I stepped outside the terminal of Lambert International Airport in St. Louis, Missouri to a steel-grey sky spitting snow. I groaned, pulled the all-too-thin jacket tighter about my shoulders, and stiffened at the shock of the cold. As I walked to the parking lot the wind drove flakes horizontally across my field of view and stung my hands and face. Staring intently through a curtain of white, I could just discern the outline of a Red-tailed Hawk struggling in the storm at the far end of the tarmac. I instinctively raised my hand to point its position, but there was no one to show the hawk to, nor share the experience with, and I suddenly longed for the warmth of Mexico and fellow bird watchers. I had to stop and smile at the thought because it had not always been so.
The second half of the tour was spent in Tuxtepec, on the opposite slope of Oaxaca. We crossed over the Continental Divide, passing through humid montane forests with regular roadside stops to get good looks at Emerald Toucanets, Black Hawk-Eagles, Collared Trogons, Olivaceous Woodcreeper, White-breasted and Grey-breasted Wood-Wrens, Yellow-billed Caciques, White-collared Manakins and Cinnamon-bellied Flowerpiercers.
Travel champion Frommerâ€™s has nominated Belize as one of the best bird watching destinations in the world. It isnâ€™t hard to figure out why, with more than 570 species of resident and migratory birds frequenting this beautiful Central American country. The varied ecosystems found here provide homes to a striking variety of birds making it a true bird watching mecca.
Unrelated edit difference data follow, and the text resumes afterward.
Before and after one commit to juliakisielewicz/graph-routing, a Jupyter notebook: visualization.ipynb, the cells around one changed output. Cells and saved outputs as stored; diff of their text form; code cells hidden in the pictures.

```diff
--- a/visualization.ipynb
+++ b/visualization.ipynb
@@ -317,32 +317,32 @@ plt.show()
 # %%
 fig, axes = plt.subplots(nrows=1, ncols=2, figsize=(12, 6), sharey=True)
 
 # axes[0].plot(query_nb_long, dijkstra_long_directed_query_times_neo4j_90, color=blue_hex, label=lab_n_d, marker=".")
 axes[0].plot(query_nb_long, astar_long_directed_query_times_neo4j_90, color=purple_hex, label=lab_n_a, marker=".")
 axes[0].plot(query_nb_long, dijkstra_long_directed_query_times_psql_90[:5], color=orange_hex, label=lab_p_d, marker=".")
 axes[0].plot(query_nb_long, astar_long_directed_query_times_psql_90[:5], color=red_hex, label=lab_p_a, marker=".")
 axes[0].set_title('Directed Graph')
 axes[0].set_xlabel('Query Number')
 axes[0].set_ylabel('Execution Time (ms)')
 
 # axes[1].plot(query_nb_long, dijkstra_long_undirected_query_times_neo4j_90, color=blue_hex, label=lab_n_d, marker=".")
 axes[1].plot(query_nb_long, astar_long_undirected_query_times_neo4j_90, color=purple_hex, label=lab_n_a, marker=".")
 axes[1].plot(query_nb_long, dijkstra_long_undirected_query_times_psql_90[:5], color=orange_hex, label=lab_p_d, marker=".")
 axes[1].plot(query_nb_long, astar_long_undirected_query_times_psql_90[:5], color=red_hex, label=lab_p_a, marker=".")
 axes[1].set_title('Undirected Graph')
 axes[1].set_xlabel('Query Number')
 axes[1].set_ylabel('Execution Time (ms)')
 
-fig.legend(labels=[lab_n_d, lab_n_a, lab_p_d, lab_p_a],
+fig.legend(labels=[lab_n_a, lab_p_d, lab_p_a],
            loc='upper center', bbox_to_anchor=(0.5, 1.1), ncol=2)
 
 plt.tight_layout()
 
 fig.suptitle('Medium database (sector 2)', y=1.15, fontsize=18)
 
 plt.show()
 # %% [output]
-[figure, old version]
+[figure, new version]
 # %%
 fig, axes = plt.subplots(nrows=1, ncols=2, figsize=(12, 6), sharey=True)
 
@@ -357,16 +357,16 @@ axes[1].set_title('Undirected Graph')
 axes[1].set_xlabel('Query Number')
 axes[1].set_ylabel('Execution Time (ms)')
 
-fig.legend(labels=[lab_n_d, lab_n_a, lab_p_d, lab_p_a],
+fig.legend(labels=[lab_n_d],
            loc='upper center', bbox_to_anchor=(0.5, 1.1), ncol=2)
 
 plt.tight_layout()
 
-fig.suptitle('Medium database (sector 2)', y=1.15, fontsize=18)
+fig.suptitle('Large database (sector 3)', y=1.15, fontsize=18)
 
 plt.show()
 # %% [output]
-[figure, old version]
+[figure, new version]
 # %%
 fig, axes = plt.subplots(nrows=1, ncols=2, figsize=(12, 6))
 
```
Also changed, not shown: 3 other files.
The Florida Everglades offer a variety of habitats that are home to an amazing array of birds and wildlife. But, as is increasingly the case all over the world, man is encroaching on the delicate balance of these tropical wetlands with disastrous results. The latest casualty in the Florida Everglades is the Snail Kite which, according to the most recent count, is now considered to be critically endangered in this region.